Problem requirements: Verbatim copy without pictures. Please print every entry as it stands.

[Source records]
======

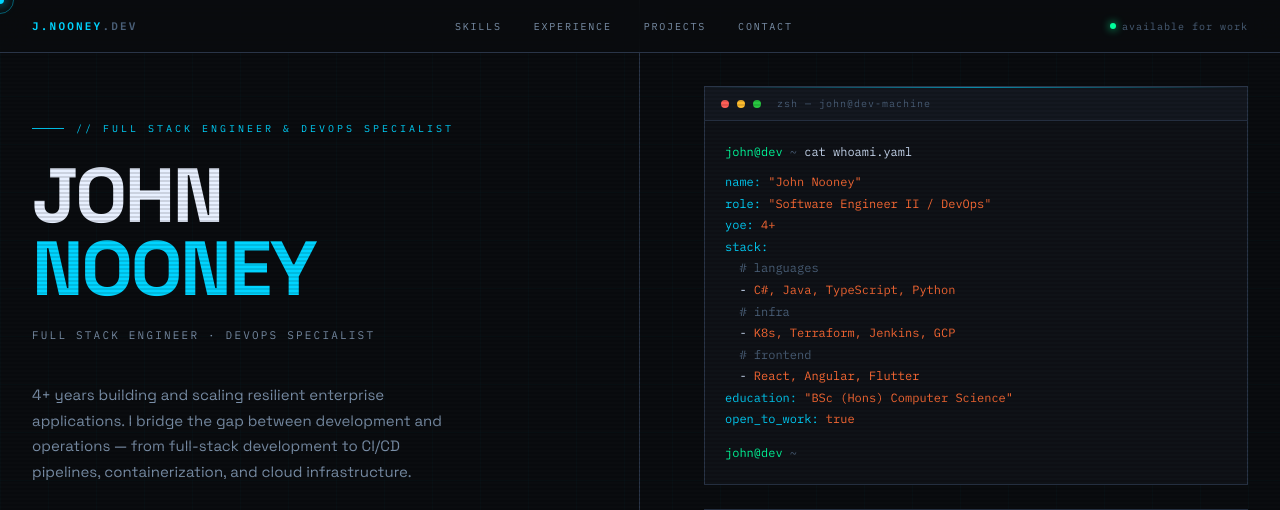
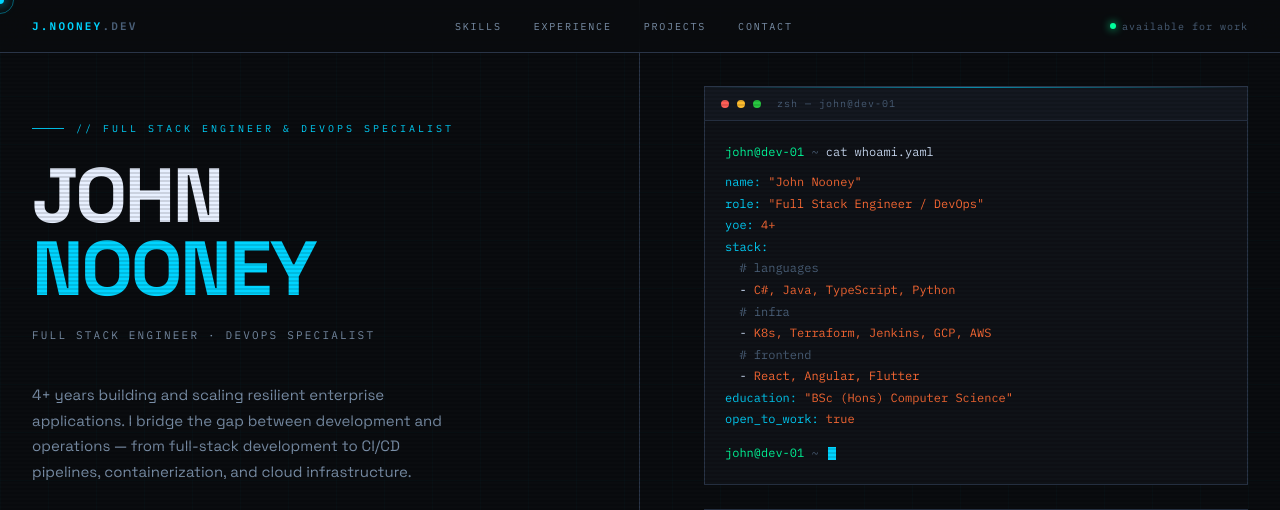
Before and after one commit to JohnNooney/nooney.dev, a React (Vite) app: page / in a window 1280 px wide. Shown: the top 510 px of the page. Built offline with nearby package versions, Linux system fonts and the light colour scheme.

Commit message:
Update wording

```diff
--- a/src/pages/Home.jsx
+++ b/src/pages/Home.jsx
@@ -53,30 +53,30 @@ export default function Home() {
             <div className="term-dot" />
             <div className="term-dot" />
             <div className="term-dot" />
-            <span className="term-title">zsh — john@dev-machine</span>
+            <span className="term-title">zsh — john@dev-01</span>
           </div>
           <div className="terminal-body">
             <div>
-              <span className="t-prompt">john@dev</span>{' '}
+              <span className="t-prompt">john@dev-01</span>{' '}
               <span className="t-comment">~</span>{' '}
               <span className="t-cmd" ref={cmdRef}>cat whoami.yaml</span>
             </div>
             <div style={{ marginTop: 8 }}>
               <span className="t-key">name:</span> <span className="t-val">"John Nooney"</span><br />
-              <span className="t-key">role:</span> <span className="t-val">"Software Engineer II / DevOps"</span><br />
+              <span className="t-key">role:</span> <span className="t-val">"Full Stack Engineer / DevOps"</span><br />
               <span className="t-key">yoe:</span> <span className="t-val">4+</span><br />
               <span className="t-key">stack:</span><br />
               &nbsp;&nbsp;<span className="t-comment"># languages</span><br />
               &nbsp;&nbsp;- <span className="t-val">C#, Java, TypeScript, Python</span><br />
               &nbsp;&nbsp;<span className="t-comment"># infra</span><br />
-              &nbsp;&nbsp;- <span className="t-val">K8s, Terraform, Jenkins, GCP</span><br />
+              &nbsp;&nbsp;- <span className="t-val">K8s, Terraform, Jenkins, GCP, AWS</span><br />
               &nbsp;&nbsp;<span className="t-comment"># frontend</span><br />
               &nbsp;&nbsp;- <span className="t-val">React, Angular, Flutter</span><br />
               <span className="t-key">education:</span> <span className="t-val">"BSc (Hons) Computer Science"</span><br />
               <span className="t-key">open_to_work:</span> <span className="t-val">true</span>
             </div>
             <div style={{ marginTop: 12 }}>
-              <span className="t-prompt">john@dev</span>{' '}
+              <span className="t-prompt">john@dev-01</span>{' '}
               <span className="t-comment">~</span>{' '}
               <span className="t-cursor" />
             </div>
--- a/src/pages/Projects.jsx
+++ b/src/pages/Projects.jsx
@@ -63,18 +63,18 @@ const projects = [
     ],
     links: { github: 'https://github.com/JohnNooney/BookMeetings' },
   },
-  {
-    dotCls: 'orange',
-    type: 'Personal · Open Source',
-    title: 'CSV Parser',
-    desc: 'A tool to parse CSVs containing customer data and add them to a database via a Spring REST API.',
-    pills: [
-      { label: 'Spring', cls: 'orange' },
-      { label: 'Java', cls: '' },
-      { label: 'PostgreSQL', cls: '' },
-    ],
-    links: { github: 'https://github.com/JohnNooney/java-rest-app-demo' },
-  },
+  // {
+  //   dotCls: 'orange',
+  //   type: 'Personal · Open Source',
+  //   title: 'CSV Parser',
+  //   desc: 'A tool to parse CSVs containing customer data and add them to a database via a Spring REST API.',
+  //   pills: [
+  //     { label: 'Spring', cls: 'orange' },
+  //     { label: 'Java', cls: '' },
+  //     { label: 'PostgreSQL', cls: '' },
+  //   ],
+  //   links: { github: 'https://github.com/JohnNooney/java-rest-app-demo' },
+  // },
 ];
 
 export default function Projects() {
```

======

Solution to this task:
Before and after one commit to JohnNooney/nooney.dev, a React (Vite) app: page / in a window 1280 px wide. Shown: the top 510 px of the page. Built offline with nearby package versions, Linux system fonts and the light colour scheme.

Commit message:
Update wording

```diff
--- a/src/pages/Home.jsx
+++ b/src/pages/Home.jsx
@@ -53,30 +53,30 @@ export default function Home() {
             <div className="term-dot" />
             <div className="term-dot" />
             <div className="term-dot" />
-            <span className="term-title">zsh — john@dev-machine</span>
+            <span className="term-title">zsh — john@dev-01</span>
           </div>
           <div className="terminal-body">
             <div>
-              <span className="t-prompt">john@dev</span>{' '}
+              <span className="t-prompt">john@dev-01</span>{' '}
               <span className="t-comment">~</span>{' '}
               <span className="t-cmd" ref={cmdRef}>cat whoami.yaml</span>
             </div>
             <div style={{ marginTop: 8 }}>
               <span className="t-key">name:</span> <span className="t-val">"John Nooney"</span><br />
-              <span className="t-key">role:</span> <span className="t-val">"Software Engineer II / DevOps"</span><br />
+              <span className="t-key">role:</span> <span className="t-val">"Full Stack Engineer / DevOps"</span><br />
               <span className="t-key">yoe:</span> <span className="t-val">4+</span><br />
               <span className="t-key">stack:</span><br />
               &nbsp;&nbsp;<span className="t-comment"># languages</span><br />
               &nbsp;&nbsp;- <span className="t-val">C#, Java, TypeScript, Python</span><br />
               &nbsp;&nbsp;<span className="t-comment"># infra</span><br />
-              &nbsp;&nbsp;- <span className="t-val">K8s, Terraform, Jenkins, GCP</span><br />
+              &nbsp;&nbsp;- <span className="t-val">K8s, Terraform, Jenkins, GCP, AWS</span><br />
               &nbsp;&nbsp;<span className="t-comment"># frontend</span><br />
               &nbsp;&nbsp;- <span className="t-val">React, Angular, Flutter</span><br />
               <span className="t-key">education:</span> <span className="t-val">"BSc (Hons) Computer Science"</span><br />
               <span className="t-key">open_to_work:</span> <span className="t-val">true</span>
             </div>
             <div style={{ marginTop: 12 }}>
-              <span className="t-prompt">john@dev</span>{' '}
+              <span className="t-prompt">john@dev-01</span>{' '}
               <span className="t-comment">~</span>{' '}
               <span className="t-cursor" />
             </div>
--- a/src/pages/Projects.jsx
+++ b/src/pages/Projects.jsx
@@ -63,18 +63,18 @@ const projects = [
     ],
     links: { github: 'https://github.com/JohnNooney/BookMeetings' },
   },
-  {
-    dotCls: 'orange',
-    type: 'Personal · Open Source',
-    title: 'CSV Parser',
-    desc: 'A tool to parse CSVs containing customer data and add them to a database via a Spring REST API.',
-    pills: [
-      { label: 'Spring', cls: 'orange' },
-      { label: 'Java', cls: '' },
-      { label: 'PostgreSQL', cls: '' },
-    ],
-    links: { github: 'https://github.com/JohnNooney/java-rest-app-demo' },
-  },
+  // {
+  //   dotCls: 'orange',
+  //   type: 'Personal · Open Source',
+  //   title: 'CSV Parser',
+  //   desc: 'A tool to parse CSVs containing customer data and add them to a database via a Spring REST API.',
+  //   pills: [
+  //     { label: 'Spring', cls: 'orange' },
+  //     { label: 'Java', cls: '' },
+  //     { label: 'PostgreSQL', cls: '' },
+  //   ],
+  //   links: { github: 'https://github.com/JohnNooney/java-rest-app-demo' },
+  // },
 ];
 
 export default function Projects() {
```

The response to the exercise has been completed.